WEDNESDAY, June 9 (HealthDay News) -- The offspring of women who
took the epilepsy drug valproic acid during the first trimester of
pregnancy are much more likely to have serious births defects
affecting the brain, heart and limbs, a new study finds.
Babies whose mothers took valproic acid during the first
trimester were 12.7 times more likely to have spina bifida, in
which the spinal cord and backbone fail to develop or close
properly, compared to babies whose mothers did not take the
Babies whose mothers took valproic acid were also 2.5 times more
likely to have an atrial septal defect (a heart defect); about five
times as likely to have a cleft palate (a defect of the upper lip
and roof of the mouth) or hypospadias (a penis abnormality); more
than twice as likely to be born with an extra digit on the hand
(polydactyly); and nearly seven times more likely to have
craniosynostosis (premature fusion of the skull during fetal
development that restricts skull and brain growth).
While valproic acid (brand names include Depakene and Depakote)
was associated with a higher relative risk of the six birth
defects, the absolute risk of having a baby with any of the defects
remains small, the researchers noted. For example, the risk of
having a baby with spina bifida was 0.6 percent, or six in 1,000,
among women who took the drug compared to five in 1,000 of babies
born to mothers who didn't take any epilepsy medication.
Yet given mounting evidence of the risks of valproic acid to
fetuses, researchers urged women of childbearing age to try other
drugs to control their seizures.
"These findings provide further evidence to avoid valproic acid, if possible, in pregnant women and [for doctors] to discuss with girls and women of childbearing potential the risk of the drug for the unborn child," said senior study author Lolkje T.W. de Jong-van den Berg, of the University of Groningen in the Netherlands.
Dr. Kimford Meador, a professor of neurology at Emory University
in Atlanta, echoed that warning.
"This drug should not be used as a first-line drug for epilepsy in women of childbearing age," Meador said. "There are multiple types of malformations that can be associated with valproic acid."
The review is published in the June 10 issue of the
New England Journal of Medicine.
In the review, researchers first looked at eight studies that
included nearly 1,600 births and identified some 14 birth defects
that seemed to be much more common among the children of women who
took valproic acid early in pregnancy.
Researchers then took that information and analyzed data from a
large European study that included nearly 4 million births and
98,000 birth defects. They found women who took valproic acid in
early pregnancy had two to 12 times the risk of having a baby with
one of six specific birth defects compared to women who took no
epilepsy drugs. The findings were similar when birth defect rates
among those taking valproic acid were compared to the rates for

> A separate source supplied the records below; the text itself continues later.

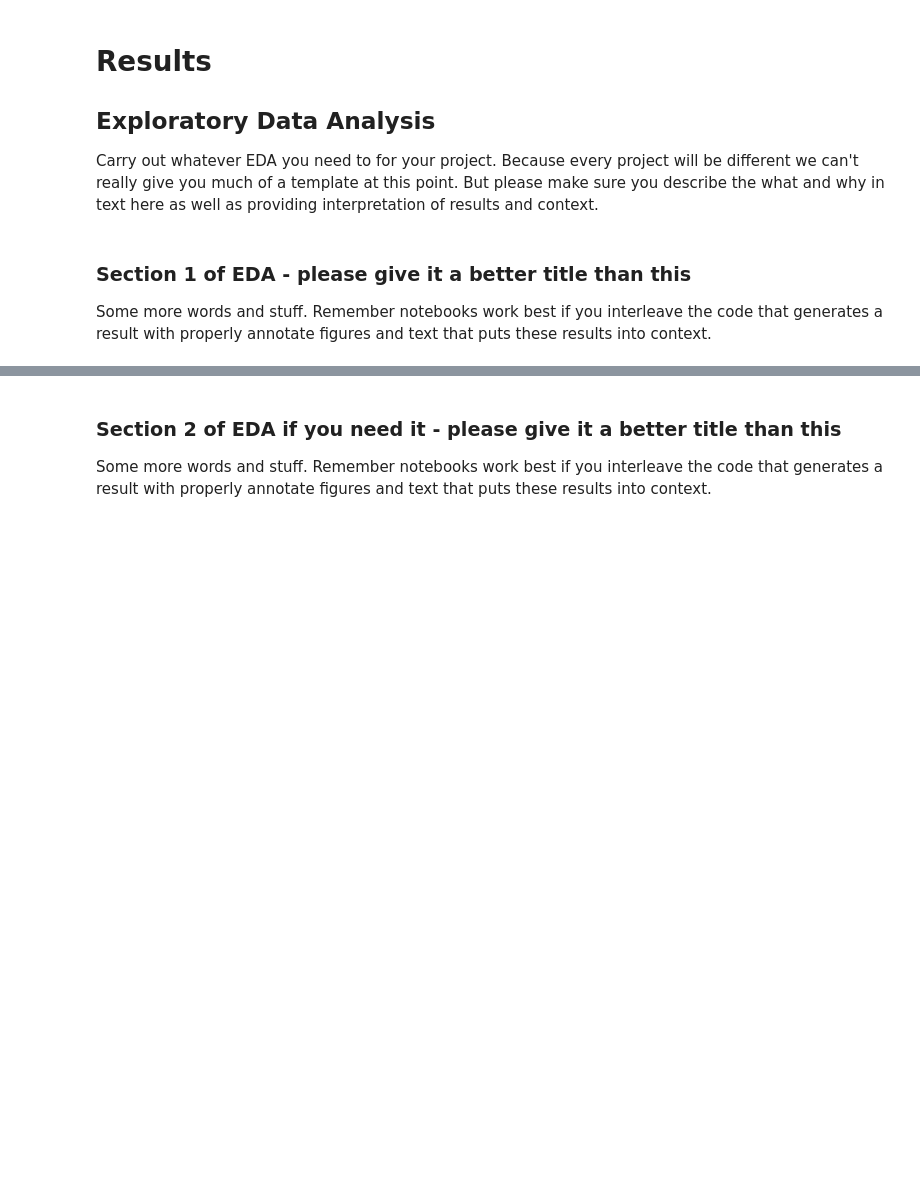
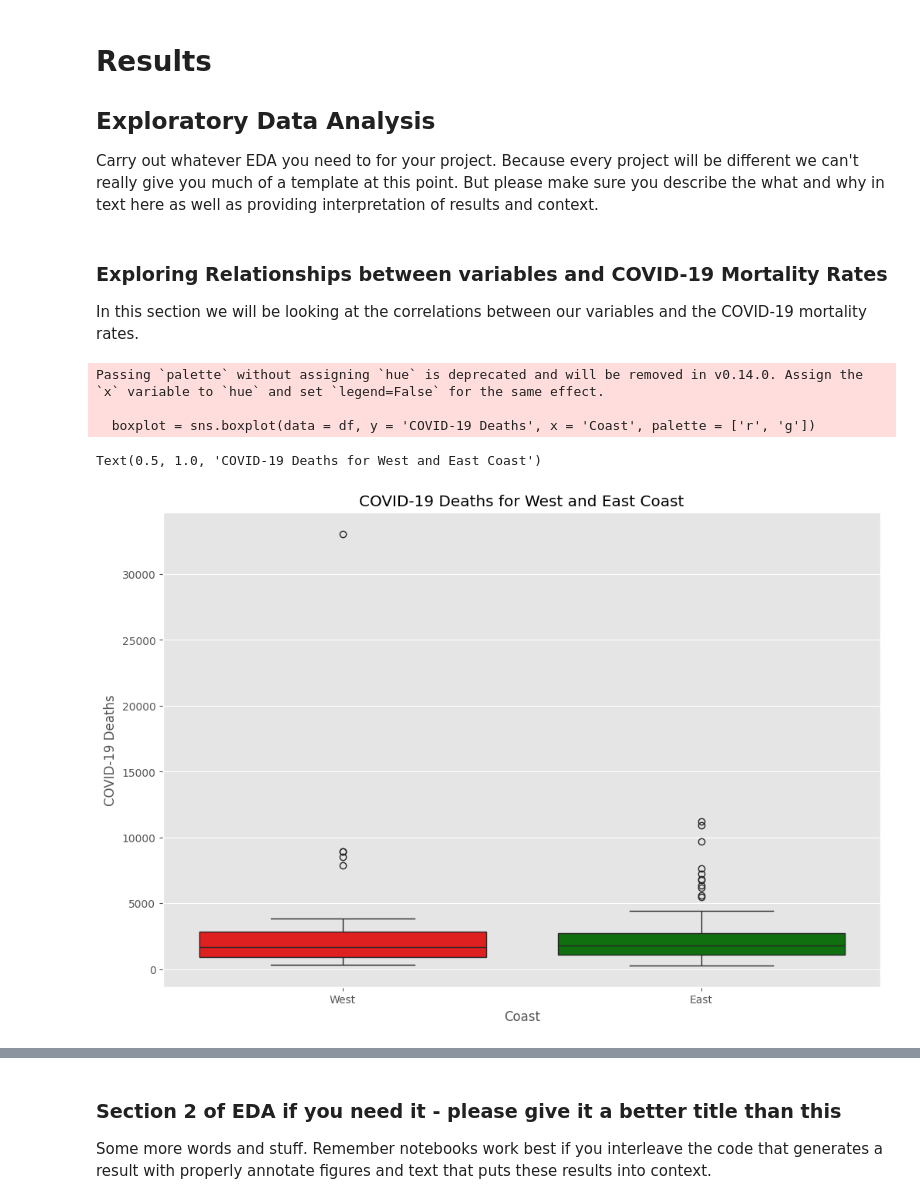
Before and after one commit to kshtwr/COVID-Mortality-Rate-in-Diverse-Cities, a Jupyter notebook: EDACheckpoint_Group116_WI24.ipynb, the cells around one changed output, grey strips where cells are left out. Drawn from its saved outputs; the diff is of its cells as text; code cells hidden in the pictures; blank space fills up the shorter version.

Commit message:
Added Some Visualizations

```diff
--- a/EDACheckpoint_Group116_WI24.ipynb
+++ b/EDACheckpoint_Group116_WI24.ipynb
@@ -119,7 +138,3 @@ To get the data into a usable format, we first had to keep only the parts of the
 ## Exploratory Data Analysis
 
 Carry out whatever EDA you need to for your project.  Because every project will be different we can't really give you much of a template at this point. But please make sure you describe the what and why in text here as well as providing interpretation of results and context.
-# %% [markdown]
-### Section 1 of EDA - please give it a better title than this
-
-Some more words and stuff.  Remember notebooks work best if you interleave the code that generates a result with properly annotate figures and text that puts these results into context.
@@ -128,0 +141,16 @@ Some more words and stuff.  Remember notebooks work best if you interleave the c
+# %% [markdown]
+### Exploring Relationships between variables and COVID-19 Mortality Rates
+
+In this section we will be looking at the correlations between our variables and the COVID-19 mortality rates.
+# %%
+plt.figure(figsize = (12, 8))
+
+boxplot = sns.boxplot(data = df, y = 'COVID-19 Deaths', x = 'Coast', palette = ['r', 'g'])
+boxplot.set_xlabel('Coast')
+boxplot.set_title('COVID-19 Deaths for West and East Coast')
+# %% [output]
+Passing `palette` without assigning `hue` is deprecated and will be removed in v0.14.0. Assign the `x` variable to `hue` and set `legend=False` for the same effect.
+
+  boxplot = sns.boxplot(data = df, y = 'COVID-19 Deaths', x = 'Coast', palette = ['r', 'g'])
+Text(0.5, 1.0, 'COVID-19 Deaths for West and East Coast')
+[figure, added]
```
Also changed, not shown: parts of 8 cells of this notebook.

women who took other epilepsy drugs, leading researchers to
conclude it was the valproic acid, not some other epilepsy drug,
that was to blame.
Among those who took valproic acid during early pregnancy, the
chances of having a baby with any of the defects was less than 1
percent -- cleft palate (0.3 percent), hypospadias (0.7 percent),
polydactyly (0.2 percent), craniosynostosis (0.1 percent).
Previous research has also linked valproic acid to spina bifida,
other birth defects and cognitive problems in children, Meador
noted. In April 2009, Meador was the lead author of a study that
appeared in the
New England Journal of Medicine that linked exposure to
valproic acid in the womb to lower IQ scores in children at age
The American Academy of Neurology recommends avoiding the use of
valproic acid in pregnant women, according to background
information in the article. Yet since up to half of pregnancies are
unplanned, according to the study, all women of childbearing age
should be warned about the dangers, researchers said.
Despite such concerns, valproic acid is often still prescribed,
Meador said. In 2006, valproic acid was the second most commonly
prescribed epilepsy drug, he noted.
Valproic acid is also prescribed to prevent migraines and for
bipolar disorder, he added.
Despite the risks, valproic acid can be a very effective drug
and may be the best choice for some patients whose seizures are not
well-controlled by other medications, Meador said.
National Institute of Neurological Disorders and
Stroke has more on epilepsy.